▶ **ASSIGNMENT**: Extract, from the listing that follows, each line containing the word "Number".

▶ **INPUT MATERIAL**:
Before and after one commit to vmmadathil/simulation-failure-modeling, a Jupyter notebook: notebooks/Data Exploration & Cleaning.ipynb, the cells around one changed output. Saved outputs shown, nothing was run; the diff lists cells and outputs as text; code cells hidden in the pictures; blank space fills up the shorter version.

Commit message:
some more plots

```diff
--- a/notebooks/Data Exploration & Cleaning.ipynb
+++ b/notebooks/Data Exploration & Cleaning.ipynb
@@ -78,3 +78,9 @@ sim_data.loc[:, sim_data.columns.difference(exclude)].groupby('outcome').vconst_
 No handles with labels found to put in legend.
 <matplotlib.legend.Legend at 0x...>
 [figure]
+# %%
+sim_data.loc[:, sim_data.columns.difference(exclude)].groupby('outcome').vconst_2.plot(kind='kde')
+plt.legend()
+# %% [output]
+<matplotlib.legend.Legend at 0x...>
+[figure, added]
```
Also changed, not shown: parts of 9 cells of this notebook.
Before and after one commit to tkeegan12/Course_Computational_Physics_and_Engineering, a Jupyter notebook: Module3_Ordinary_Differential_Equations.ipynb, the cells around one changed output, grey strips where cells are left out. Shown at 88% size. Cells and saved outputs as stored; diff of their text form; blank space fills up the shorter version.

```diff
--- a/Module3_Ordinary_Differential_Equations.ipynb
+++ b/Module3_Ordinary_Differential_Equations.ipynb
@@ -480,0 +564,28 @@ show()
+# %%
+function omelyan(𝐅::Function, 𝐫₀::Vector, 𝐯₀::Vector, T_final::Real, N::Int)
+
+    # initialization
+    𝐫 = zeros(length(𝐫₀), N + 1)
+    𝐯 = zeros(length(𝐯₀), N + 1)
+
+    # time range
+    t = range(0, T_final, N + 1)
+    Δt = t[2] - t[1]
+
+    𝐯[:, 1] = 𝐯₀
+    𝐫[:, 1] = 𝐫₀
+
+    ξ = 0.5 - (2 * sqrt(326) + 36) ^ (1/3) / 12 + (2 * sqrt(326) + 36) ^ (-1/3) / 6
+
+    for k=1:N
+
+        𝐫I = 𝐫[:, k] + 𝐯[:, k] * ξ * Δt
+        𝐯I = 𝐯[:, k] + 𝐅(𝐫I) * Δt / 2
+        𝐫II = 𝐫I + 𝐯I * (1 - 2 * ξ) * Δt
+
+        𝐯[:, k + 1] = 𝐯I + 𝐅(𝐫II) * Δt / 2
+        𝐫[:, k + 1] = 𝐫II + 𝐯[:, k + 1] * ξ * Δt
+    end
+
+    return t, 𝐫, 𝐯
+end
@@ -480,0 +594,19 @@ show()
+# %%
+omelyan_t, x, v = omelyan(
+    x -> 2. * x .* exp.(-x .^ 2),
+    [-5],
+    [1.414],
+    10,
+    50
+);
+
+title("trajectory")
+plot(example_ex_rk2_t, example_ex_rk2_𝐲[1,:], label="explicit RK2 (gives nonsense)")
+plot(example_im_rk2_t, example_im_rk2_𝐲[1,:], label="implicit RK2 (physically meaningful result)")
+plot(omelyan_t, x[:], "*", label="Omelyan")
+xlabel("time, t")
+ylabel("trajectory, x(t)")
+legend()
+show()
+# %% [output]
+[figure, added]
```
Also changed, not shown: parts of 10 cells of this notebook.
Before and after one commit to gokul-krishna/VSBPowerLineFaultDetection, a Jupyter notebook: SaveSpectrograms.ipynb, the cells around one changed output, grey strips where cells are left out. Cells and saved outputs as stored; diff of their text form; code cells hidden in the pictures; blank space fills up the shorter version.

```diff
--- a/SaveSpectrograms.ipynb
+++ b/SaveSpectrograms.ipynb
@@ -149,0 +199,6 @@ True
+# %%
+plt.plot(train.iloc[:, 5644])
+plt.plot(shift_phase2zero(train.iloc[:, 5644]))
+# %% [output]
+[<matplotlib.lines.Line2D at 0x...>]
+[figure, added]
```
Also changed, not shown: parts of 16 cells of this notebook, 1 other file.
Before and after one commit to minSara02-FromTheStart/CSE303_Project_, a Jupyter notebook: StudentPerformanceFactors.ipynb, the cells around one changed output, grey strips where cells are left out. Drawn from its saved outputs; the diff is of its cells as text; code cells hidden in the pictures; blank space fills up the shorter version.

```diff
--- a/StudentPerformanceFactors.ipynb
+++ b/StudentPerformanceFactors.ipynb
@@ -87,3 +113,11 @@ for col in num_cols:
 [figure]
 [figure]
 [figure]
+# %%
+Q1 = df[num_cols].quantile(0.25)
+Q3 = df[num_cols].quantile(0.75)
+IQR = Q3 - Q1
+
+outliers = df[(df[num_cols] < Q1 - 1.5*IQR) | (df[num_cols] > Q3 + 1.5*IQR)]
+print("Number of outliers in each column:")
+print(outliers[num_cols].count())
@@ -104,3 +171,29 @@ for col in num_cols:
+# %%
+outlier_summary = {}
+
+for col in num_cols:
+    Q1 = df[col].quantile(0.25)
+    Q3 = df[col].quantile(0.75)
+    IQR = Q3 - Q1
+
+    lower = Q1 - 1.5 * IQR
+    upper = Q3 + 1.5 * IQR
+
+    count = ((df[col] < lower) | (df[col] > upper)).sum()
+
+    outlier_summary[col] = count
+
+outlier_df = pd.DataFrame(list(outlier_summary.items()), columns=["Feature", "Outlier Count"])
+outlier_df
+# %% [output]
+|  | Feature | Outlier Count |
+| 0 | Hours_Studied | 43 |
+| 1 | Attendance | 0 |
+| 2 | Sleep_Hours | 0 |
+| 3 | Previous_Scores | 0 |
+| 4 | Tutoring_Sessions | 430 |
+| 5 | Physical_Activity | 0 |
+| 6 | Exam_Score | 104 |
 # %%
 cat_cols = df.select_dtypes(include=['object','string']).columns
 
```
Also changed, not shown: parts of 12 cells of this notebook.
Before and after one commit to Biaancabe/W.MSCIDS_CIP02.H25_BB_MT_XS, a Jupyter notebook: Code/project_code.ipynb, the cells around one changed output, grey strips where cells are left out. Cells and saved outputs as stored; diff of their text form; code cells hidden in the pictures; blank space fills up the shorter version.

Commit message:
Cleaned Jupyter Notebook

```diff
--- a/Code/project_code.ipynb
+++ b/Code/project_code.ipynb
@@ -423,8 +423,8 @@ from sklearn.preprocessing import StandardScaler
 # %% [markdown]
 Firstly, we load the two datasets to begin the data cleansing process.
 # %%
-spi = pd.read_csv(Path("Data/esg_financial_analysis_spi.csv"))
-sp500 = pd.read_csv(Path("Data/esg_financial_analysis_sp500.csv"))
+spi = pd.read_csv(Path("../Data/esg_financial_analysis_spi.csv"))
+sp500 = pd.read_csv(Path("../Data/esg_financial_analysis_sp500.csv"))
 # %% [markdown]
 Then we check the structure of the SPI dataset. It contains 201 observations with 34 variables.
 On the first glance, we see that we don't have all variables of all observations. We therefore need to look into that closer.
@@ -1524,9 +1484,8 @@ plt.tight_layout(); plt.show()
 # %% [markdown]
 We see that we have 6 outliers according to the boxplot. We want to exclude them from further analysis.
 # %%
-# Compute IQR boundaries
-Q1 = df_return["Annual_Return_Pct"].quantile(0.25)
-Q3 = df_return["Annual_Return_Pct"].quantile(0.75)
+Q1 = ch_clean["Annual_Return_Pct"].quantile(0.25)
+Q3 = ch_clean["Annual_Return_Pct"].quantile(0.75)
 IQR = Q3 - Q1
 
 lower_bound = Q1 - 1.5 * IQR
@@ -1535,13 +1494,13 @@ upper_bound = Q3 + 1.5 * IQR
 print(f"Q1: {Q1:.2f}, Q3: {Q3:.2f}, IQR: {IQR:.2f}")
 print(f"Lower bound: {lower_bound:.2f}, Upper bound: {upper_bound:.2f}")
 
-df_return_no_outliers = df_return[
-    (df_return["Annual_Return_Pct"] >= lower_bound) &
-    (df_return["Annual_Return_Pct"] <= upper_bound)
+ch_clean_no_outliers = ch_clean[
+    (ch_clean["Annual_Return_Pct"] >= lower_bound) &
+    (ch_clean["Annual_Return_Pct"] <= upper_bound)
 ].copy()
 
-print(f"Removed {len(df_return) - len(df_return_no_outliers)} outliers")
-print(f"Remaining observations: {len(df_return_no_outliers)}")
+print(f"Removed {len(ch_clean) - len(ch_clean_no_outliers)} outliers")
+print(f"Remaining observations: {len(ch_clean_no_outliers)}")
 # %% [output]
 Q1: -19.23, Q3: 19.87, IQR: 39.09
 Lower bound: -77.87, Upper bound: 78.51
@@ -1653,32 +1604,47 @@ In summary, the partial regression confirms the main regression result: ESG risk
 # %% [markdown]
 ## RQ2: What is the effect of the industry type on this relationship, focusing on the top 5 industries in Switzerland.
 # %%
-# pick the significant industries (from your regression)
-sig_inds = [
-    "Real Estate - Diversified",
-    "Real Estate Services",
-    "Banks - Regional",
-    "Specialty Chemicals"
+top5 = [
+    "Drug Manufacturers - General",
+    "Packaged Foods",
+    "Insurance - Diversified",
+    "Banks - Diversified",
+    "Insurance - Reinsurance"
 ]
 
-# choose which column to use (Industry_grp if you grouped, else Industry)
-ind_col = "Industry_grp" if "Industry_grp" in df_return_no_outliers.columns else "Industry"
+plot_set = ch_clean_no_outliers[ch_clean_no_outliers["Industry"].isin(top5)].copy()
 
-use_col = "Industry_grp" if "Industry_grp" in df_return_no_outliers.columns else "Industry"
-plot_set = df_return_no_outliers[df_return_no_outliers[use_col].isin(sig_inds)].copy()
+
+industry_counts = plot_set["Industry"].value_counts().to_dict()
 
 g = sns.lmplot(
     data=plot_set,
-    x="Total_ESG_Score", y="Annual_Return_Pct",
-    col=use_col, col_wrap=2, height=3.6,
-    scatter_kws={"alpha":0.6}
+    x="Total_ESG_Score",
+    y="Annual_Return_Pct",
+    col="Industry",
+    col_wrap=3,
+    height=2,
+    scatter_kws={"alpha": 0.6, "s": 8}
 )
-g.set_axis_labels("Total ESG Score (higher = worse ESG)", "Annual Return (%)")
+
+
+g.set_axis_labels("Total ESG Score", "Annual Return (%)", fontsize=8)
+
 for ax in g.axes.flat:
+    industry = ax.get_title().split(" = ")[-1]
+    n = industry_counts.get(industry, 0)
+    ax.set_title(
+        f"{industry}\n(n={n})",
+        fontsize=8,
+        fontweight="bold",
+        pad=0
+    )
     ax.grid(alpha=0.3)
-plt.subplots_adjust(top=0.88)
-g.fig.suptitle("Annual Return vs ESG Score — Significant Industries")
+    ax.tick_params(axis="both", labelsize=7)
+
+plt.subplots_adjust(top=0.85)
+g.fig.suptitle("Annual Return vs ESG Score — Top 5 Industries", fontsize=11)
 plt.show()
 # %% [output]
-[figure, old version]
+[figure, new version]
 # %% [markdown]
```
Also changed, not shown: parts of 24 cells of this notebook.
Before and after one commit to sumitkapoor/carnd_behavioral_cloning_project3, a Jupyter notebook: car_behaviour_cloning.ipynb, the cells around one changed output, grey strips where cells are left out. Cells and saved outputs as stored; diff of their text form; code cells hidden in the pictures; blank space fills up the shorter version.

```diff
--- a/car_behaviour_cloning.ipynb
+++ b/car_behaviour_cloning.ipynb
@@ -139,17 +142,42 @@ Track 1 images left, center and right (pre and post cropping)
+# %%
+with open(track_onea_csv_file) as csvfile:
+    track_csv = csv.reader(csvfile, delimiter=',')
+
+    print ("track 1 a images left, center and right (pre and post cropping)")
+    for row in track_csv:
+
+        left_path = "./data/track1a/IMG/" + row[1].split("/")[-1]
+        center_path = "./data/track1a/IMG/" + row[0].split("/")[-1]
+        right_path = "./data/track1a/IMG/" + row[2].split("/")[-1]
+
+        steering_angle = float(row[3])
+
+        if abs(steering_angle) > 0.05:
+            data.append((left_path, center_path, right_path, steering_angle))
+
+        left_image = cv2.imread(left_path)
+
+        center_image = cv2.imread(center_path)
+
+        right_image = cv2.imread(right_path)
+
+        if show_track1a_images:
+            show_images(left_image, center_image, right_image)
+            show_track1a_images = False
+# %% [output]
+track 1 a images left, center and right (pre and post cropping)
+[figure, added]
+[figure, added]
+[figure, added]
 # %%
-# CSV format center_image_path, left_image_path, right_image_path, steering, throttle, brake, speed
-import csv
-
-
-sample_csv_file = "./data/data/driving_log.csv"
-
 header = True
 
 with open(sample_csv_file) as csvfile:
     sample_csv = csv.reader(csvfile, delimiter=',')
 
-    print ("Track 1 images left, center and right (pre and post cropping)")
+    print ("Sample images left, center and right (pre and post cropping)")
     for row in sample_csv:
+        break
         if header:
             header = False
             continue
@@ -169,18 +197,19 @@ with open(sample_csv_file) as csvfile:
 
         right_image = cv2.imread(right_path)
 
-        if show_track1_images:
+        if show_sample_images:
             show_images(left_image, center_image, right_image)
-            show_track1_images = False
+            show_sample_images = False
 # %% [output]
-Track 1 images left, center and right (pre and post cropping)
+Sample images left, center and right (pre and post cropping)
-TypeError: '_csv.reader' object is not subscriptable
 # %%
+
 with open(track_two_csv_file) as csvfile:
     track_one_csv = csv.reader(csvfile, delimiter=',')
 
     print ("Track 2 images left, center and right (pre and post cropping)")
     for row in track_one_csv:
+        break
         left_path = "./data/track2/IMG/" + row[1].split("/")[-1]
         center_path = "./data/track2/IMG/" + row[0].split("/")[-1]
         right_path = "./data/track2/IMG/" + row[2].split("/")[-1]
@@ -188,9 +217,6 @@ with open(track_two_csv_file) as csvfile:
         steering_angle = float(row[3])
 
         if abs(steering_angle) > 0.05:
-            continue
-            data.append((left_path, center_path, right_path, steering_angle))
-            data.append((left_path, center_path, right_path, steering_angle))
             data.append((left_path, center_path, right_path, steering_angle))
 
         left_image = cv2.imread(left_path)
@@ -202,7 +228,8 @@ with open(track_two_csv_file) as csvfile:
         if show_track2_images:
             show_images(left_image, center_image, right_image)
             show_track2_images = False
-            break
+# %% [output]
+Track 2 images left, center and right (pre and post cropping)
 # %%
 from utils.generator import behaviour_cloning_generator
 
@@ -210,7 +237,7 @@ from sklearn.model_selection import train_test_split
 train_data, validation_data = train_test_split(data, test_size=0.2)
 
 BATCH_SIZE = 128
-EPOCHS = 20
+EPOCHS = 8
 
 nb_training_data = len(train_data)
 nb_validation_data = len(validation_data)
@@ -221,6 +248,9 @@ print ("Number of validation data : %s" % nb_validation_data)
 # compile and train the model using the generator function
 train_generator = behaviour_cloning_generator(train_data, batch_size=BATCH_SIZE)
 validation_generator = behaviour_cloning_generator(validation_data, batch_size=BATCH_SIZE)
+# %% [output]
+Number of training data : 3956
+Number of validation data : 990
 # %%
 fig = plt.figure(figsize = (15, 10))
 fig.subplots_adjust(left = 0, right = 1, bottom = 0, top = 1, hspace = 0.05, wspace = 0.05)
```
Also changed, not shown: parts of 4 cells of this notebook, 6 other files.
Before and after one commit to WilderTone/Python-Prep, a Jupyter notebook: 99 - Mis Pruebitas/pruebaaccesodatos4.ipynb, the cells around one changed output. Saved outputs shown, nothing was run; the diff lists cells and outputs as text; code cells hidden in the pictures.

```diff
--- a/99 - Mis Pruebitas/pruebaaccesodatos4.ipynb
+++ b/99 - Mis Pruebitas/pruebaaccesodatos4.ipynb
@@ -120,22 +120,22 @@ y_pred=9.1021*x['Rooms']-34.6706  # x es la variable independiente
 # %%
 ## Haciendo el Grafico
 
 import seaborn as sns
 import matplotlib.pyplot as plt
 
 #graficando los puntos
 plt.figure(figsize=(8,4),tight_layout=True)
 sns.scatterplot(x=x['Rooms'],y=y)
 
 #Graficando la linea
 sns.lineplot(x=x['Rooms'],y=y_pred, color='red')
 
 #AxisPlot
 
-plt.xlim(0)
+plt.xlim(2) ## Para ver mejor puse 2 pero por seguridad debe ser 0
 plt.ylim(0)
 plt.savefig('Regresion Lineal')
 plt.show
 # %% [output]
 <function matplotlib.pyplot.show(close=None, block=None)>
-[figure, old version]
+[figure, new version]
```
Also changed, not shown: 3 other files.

▶ **RESULT**:
+print("Number of outliers in each column:")
@@ -221,6 +248,9 @@ print ("Number of validation data : %s" % nb_validation_data)
+Number of training data : 3956
+Number of validation data : 990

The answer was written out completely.